You’ve seen them at the grocery store and at the mall. You’ve probably even seen them on TV and online. Shoe  inserts are any kind of non-prescription foot support  designed to be worn inside a shoe. Pre-packaged arch  supports are shoe inserts. So are the “custom-made” insoles and foot supports that you can order online or at retail stores. Unless the device has been prescribed by a doctor and crafted for your specific foot, it’s a shoe insert, not a custom orthotic device – despite what the ads might say.

Shoe inserts can be very helpful for a variety of foot  ailments, including flat aches and foot and leg pain. They can cushion your feet, provide comfort, and support your arches. They can’t correct biomechanical foot problems or cure long-standing foot issues.
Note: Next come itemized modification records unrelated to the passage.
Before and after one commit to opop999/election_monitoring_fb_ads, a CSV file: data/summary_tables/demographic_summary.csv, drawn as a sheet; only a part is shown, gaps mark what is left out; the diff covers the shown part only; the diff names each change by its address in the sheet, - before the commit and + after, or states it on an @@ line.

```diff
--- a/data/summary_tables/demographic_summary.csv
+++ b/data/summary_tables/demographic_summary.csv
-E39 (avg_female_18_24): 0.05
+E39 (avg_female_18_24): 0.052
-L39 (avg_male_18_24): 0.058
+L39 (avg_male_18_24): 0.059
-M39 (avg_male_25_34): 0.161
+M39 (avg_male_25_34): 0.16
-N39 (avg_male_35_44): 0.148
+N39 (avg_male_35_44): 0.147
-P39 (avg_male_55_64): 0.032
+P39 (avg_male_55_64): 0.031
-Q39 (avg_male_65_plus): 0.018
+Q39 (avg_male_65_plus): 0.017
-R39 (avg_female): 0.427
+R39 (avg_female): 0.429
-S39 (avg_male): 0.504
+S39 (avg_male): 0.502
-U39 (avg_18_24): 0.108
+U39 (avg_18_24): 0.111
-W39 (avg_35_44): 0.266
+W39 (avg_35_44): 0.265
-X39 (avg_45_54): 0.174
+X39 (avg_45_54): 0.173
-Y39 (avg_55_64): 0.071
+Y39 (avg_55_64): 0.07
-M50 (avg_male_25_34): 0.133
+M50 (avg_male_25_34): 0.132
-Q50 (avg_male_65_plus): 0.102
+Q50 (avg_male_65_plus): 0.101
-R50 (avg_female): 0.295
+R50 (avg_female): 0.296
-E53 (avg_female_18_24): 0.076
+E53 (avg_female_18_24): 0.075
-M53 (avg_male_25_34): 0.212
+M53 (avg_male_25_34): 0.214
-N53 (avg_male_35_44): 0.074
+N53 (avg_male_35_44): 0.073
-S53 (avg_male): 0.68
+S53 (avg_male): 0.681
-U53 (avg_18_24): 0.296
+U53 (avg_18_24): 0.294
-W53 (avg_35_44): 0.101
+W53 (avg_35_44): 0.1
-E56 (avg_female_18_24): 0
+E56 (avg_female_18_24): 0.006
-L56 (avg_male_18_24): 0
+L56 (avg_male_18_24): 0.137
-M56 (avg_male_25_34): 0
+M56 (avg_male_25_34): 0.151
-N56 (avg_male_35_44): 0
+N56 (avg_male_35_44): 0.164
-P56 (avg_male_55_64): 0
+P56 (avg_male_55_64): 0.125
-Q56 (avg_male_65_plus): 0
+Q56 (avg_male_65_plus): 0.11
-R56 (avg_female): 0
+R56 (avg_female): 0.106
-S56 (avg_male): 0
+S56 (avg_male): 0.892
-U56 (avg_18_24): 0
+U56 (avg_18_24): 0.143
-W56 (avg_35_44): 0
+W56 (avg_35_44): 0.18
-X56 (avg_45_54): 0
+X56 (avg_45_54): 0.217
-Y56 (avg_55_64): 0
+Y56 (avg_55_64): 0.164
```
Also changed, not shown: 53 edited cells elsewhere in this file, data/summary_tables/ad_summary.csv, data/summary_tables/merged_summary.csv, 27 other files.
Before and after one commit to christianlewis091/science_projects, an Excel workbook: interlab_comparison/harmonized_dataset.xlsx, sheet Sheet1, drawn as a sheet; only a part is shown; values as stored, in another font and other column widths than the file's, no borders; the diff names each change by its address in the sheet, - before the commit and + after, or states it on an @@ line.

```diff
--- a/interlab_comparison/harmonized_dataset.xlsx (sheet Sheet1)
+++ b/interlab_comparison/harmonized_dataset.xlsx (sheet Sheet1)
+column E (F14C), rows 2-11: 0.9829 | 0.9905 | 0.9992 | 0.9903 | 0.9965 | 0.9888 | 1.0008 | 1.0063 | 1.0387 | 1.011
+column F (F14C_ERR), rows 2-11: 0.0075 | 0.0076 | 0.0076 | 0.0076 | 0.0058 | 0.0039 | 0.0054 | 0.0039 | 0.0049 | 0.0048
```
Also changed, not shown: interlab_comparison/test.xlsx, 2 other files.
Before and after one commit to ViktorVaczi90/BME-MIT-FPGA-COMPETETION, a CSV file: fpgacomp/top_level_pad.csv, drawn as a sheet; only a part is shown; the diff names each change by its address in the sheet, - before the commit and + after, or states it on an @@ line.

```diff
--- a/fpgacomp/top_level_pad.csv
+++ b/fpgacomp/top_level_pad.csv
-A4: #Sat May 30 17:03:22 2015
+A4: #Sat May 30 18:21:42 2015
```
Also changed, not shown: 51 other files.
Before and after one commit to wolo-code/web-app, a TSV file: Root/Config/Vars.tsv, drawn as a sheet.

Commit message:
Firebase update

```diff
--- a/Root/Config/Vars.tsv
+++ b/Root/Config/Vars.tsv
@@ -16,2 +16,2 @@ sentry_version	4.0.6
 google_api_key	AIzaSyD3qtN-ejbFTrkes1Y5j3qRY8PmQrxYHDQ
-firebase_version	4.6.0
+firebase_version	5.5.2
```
If you have serious pain or discomfort, schedule an appointment with a podiatrist. He or she will assess your overall health and look for any other contributing factors. Today’s podiatrists are specially trained to evaluate the biomechanics of the lower extremity. They can examine your feet and ankles, and recommend shoe inserts to fit and solve the problem, a podiatrist can prescribe custom-made orthotics or suggest additional treatments to improve the comfort  and function of your feet.

The most common types of shoe inserts are: 

  • Arch supports. Some people have high arches. Others have low arches or flat feet. Ach supports generally have a “bumped up” appearance and are designed to support the foot’s natural arch.
  • Insoles. Insoles slip into your shoe to provide extra cushioning and support. Insoles are often made of gel, foam, or plastic.
  • Heel liners. Heel liners, sometimes called heel pads or heel cups, provide extra cushioning in the heel region. They may be especially useful for patients who have foot pain caused by age-related thinning of the heels’ natural fat pads.
  • Foot cushions. Do your shoes rub against your heel? Your toes? Foot cushions come in many different shapes and sizes and can be used as a barrier between you and your shoe.

Shoe inserts are designed to improve comfort. They cannot address underlying biomechanical problems of the foot. If your pain and discomfort remain (or worsen) after trying a shoe insert, consult a podiatrist.

Source: Footprints